How do you determine the compressibility of a material and then use that information in a finite element simulation? Answer: by physically testing it and fitting the data to an available material model. In the past, I've sent out rubber material samples to be tested under uniaxial, biaxial, shear and volumetric conditions to obtain the test data that's necessary to generate the coefficients for a hyperelastic material model. There is an abundance of information available on how to fit this type of test data to a Mooney-Rivlin or Odgen model, to name a couple; however there seems to be less information available related to the compressibility aspect, likely because it's common to assume in these models that they're incompressible (i.e. the Poisson's ratio is close to 0.5 or the bulk modulus approaches infinity). If you don't want to assume that the material is completely incompressible, a volumetric test is needed, which leads to this blog topic!

A Pressure-Volume-Temperature (PVT) test can be performed to obtain material compressibility data. This test characterizes the compressibility and volumetric expansion of the material by measuring the change in volume of the test sample due to a change in pressure (or temperature). This data is output in the form of volumetric strain and hydrostatic stress just like what is shown in the table below and if this data was plotted, the slope of the curve would be the bulk modulus (hydrostatic stress = - bulk modulus * volumetric strain). When this data is input into a finite element code, e.g. ANSYS, it might be required that the volumetric strain is in terms of a volume ratio which is what's shown in the graph of the tabular data (volumetric strain = 1 - volume ratio "J").

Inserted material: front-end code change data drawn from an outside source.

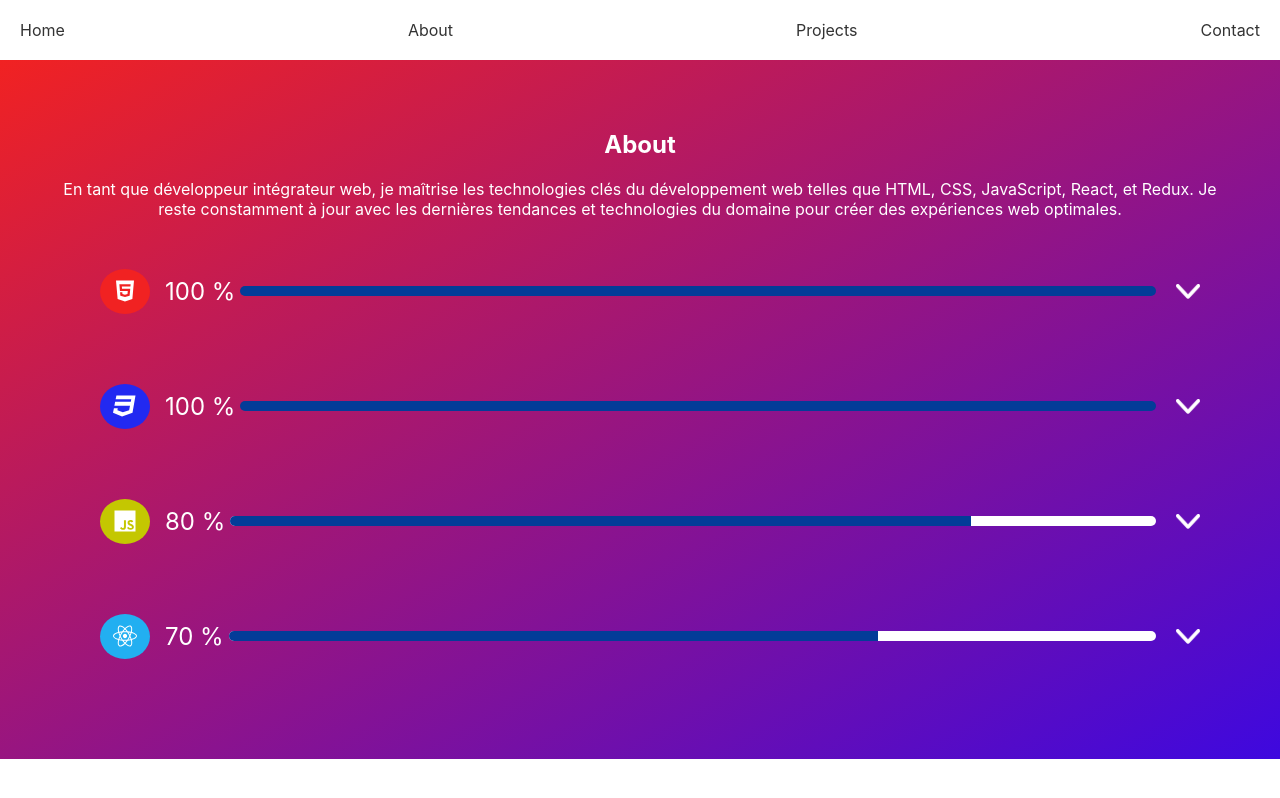
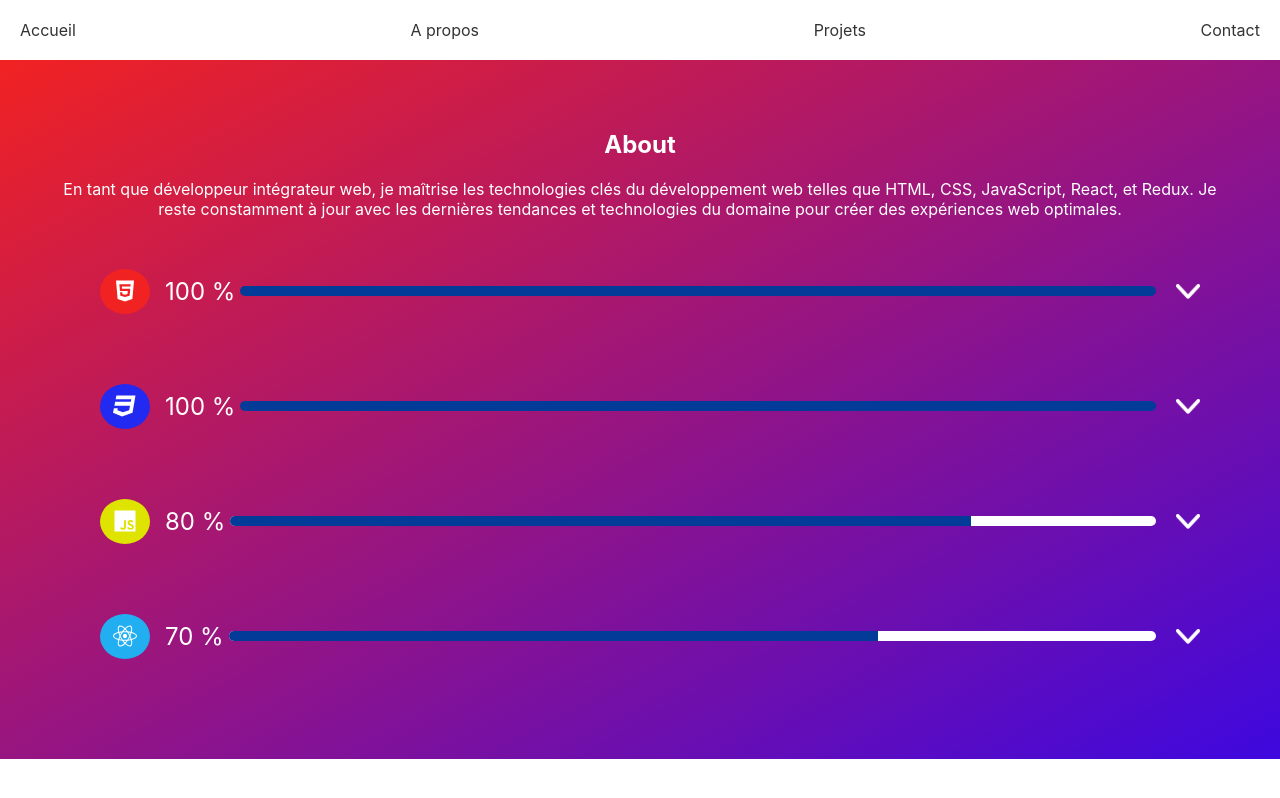
Before and after one commit to pletx/Portfolio-, a React (Create React App) app in the folder portfolio_eddy/: page /about in a window 1280 px wide. Built offline with nearby package versions, Linux system fonts and the light colour scheme.

Commit message:
fix:ajustement contenue

```diff
--- a/portfolio_eddy/public/index.html
+++ b/portfolio_eddy/public/index.html
@@ -7,13 +7,12 @@
     <meta name="theme-color" content="#000000" />
     <meta
       name="description"
-      content="Web site created using create-react-app"
+      content="Portfolio Web site created using create-react-app"
     />
     <link rel="apple-touch-icon" href="%PUBLIC_URL%/logo192.png" />
-    <!--
-      manifest.json provides metadata used when your web app is installed on a
-      user's mobile device or desktop. See https://developers.google.com/web/fundamentals/web-app-manifest/
-    -->
+
+    <link rel="sitemap" type="application/xml" href="./data/site.xml" />
+
     <link rel="manifest" href="%PUBLIC_URL%/manifest.json" />
     <!--
       Notice the use of %PUBLIC_URL% in the tags above.
--- a/portfolio_eddy/src/components/Cards/Card.css
+++ b/portfolio_eddy/src/components/Cards/Card.css
@@ -9,7 +9,7 @@
   overflow: hidden;
   margin-bottom: 30px;
   box-shadow: 0 2px 4px rgba(0, 0, 0, 0.1);
-  transition: transform 0.3s ease;
+  transform-origin: center;
 }
 
 @media (min-width: 792px) {
@@ -32,17 +32,18 @@
   background-color: rgba(0, 0, 0, 0.8);
   color: #fff;
   opacity: 0;
-  transition: opacity 0.5s ease;
+  transform: translateY(100%);
+  transition: opacity 0.5s ease, transform 0.5s ease;
 }
 
 .card img {
   width: 100%;
   object-fit: contain;
-
 }
 
 .card:hover .content {
   opacity: 1;
+  transform: translateY(0);
 }
 
 .technology-icons svg {
--- a/portfolio_eddy/src/components/Header/header.js
+++ b/portfolio_eddy/src/components/Header/header.js
@@ -6,9 +6,9 @@ function Header() {
     <header className="header">
       <nav>
         <ul className="nav-list">
-          <li><Link to="/">Home</Link></li>
-          <li><Link to="/about">About</Link></li>
-          <li><Link to="/projects">Projects</Link></li>
+          <li><Link to="/">Accueil</Link></li>
+          <li><Link to="/about">A propos</Link></li>
+          <li><Link to="/projects">Projets</Link></li>
           <li><Link to="/contact">Contact</Link></li>
         </ul>
       </nav>
--- a/portfolio_eddy/src/components/TechnologyIcon/TechnologyIcon.css
+++ b/portfolio_eddy/src/components/TechnologyIcon/TechnologyIcon.css
@@ -33,6 +33,7 @@
     margin: 5px;
   }
 
+
   @keyframes fillProgress {
     0% {
       width: 0;
@@ -55,7 +56,7 @@
   }
 
   .technology-icon.icon-js {
-    background-color: #c4c701;
+    background-color: #dfe300;
   }
 
   @media (max-width: 792px) {
--- a/portfolio_eddy/src/components/TechnologyIcon/TechnologyIcon.js
+++ b/portfolio_eddy/src/components/TechnologyIcon/TechnologyIcon.js
@@ -1,18 +1,18 @@
 import React from 'react';
 import './TechnologyIcon.css';
 
-function TechnologySection({ icon, progress, iconclassName }) {
+function TechnologySection(props) {
   const progressBarStyle = {
-    "--progress-percent": `${progress}%`
+    "--progress-percent": `${props.progress}%`
   };
 
   return (
     <div className="technology-section">
-      <div className={`technology-icon ${iconclassName}`}>
-        {icon}
+      <div className={`technology-icon ${props.iconclassName}`}>
+        {props.icon}
       </div>
 
-      <div className='progress-percent'>{progress} %</div>
+      <div className='progress-percent'>{props.progress} %</div>
       <div className="progress-bar">
         <div className="progress" style={progressBarStyle}></div>
       </div>
--- a/portfolio_eddy/src/pages/About/About.js
+++ b/portfolio_eddy/src/pages/About/About.js
@@ -36,7 +36,7 @@ function About() {
             <Collapse
               title={<TechnologyIcon iconclassName='icon-react' icon={<FaReact/>} progress={70} />}
               textTitle={"React"}
-              children={"J'utilise React et Redux pour la création d'interfaces utilisateur réactives et performantes. Avec React, je suis capable de construire des composants réutilisables et d'organiser efficacement la structure de mes applications web. En combinant React avec Redux, j'ai la capacité de gérer un état global de l'application de manière prévisible et maintenable. J'utilise les actions et les reducers pour gérer les modifications de l'état et assurer une gestion fluide des données. Je suis à l'aise avec les concepts clés de React et Redux. Je reste constamment à jour avec les nouvelles fonctionnalités et les bonnes pratiques de React et Redux, en suivant la documentation officielle et les ressources communautaires."}
+              children={"J'utilise React et Redux pour la création d'interfaces utilisateur réactives et performantes. Avec React, je suis capable de construire des composants réutilisables et d'organiser efficacement la structure de mes applications web. En combinant React avec Redux, j'ai la capacité de gérer un état global de l'application de manière prévisible et maintenable. Je suis à l'aise avec les concepts clés de React et Redux. Je reste constamment à jour avec les nouvelles fonctionnalités et les bonnes pratiques de React et Redux, en suivant la documentation officielle et les ressources communautaires."}
             />
           </div>
         </div>
--- a/portfolio_eddy/src/pages/Projects/Projects.js
+++ b/portfolio_eddy/src/pages/Projects/Projects.js
@@ -1,7 +1,6 @@
 import React from 'react';
 import Card from '../../components/Cards/Card';
 import "./Projects.css"
-import P6img from '../../assets/images/Capture-P6.webp'
 import P8img from '../../assets/images/Capture-P8.webp'
 import P4img from '../../assets/images/Capture-P4.webp'
 function Projects() {
@@ -18,6 +17,7 @@ function Projects() {
       link:'https://kasa-plum.vercel.app/',
       backgroundImage:P8img
     },
+
   ];
 
   return (
```
Also changed, not shown: 1 other file (tests, documents, lock files or other folders).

Depending upon the material model that is fit to this data, the incompressibility can be represented as a linear slope (i.e Mooney-Rivlin) or a higher order fit (i.e. Odgen), etc.

Looking at just the volumetric aspect of all the different Mooney-Rivlin models, they all have a single incompressibility constant "d" in the volumetric term of the strain-energy potential (as shown for the 2 parameter Mooney-Rivlin):

Where: d = incompressibility parameter, J = volume ratio (deformed volume over the undeformed volume).

If a straight line is fit through the test data as shown in the above plot for the "2 Parameter Mooney-Rivlin" line, the incompressibility parameter "d" can be calculated from the following relationship to the bulk modulus "K":

Therefore; 2 divided by the slope of this line gives the incompressibility parameter "d". Note that a regression analysis could be used to calculate the line by weighting all data points or treating them equally. In this plot, the secant slope of each data point was calculated first and then averaged to calculate the fit.

There are other codes and material models, LS-DYNA for example, that use the Poisson's ratio "ν" in place of the incompressibility parameter "d". In such cases (e.g. *MAT_HYPERELASTIC_RUBBER), the Poisson's ratio can be calculated once all the material constants are known (in this case: C_{10}, C_{01} and d).

The Poisson's ratio came out to 0.49985 for this material, which verified with test data that the assumption of *"hyperelastic materials are generally treated as incompressible"* was appropriate in this case.

To expand a little more on the example shown, if a higher order fit was desired for the incompressibility parameter "d", the Ogden model could be used which has the following volumetric representation of the strain-energy potential:

The Ogden model can be converted to the same "2 parameter Mooney-Rivlin model" by setting N=2, α_{1}= 2, α_{2}= -2, however; the volumetric component will contain two incompressibility terms: d_{1} and d_{2}.

Using the ANSYS curve fitting routines this time to perform the regression analysis and determine the values for d_{1} and d_{2}, the incompressibility fit matches the test data more accurately.

*Reference: Equations shown in this blog were obtained from the ANSYS theory manual*.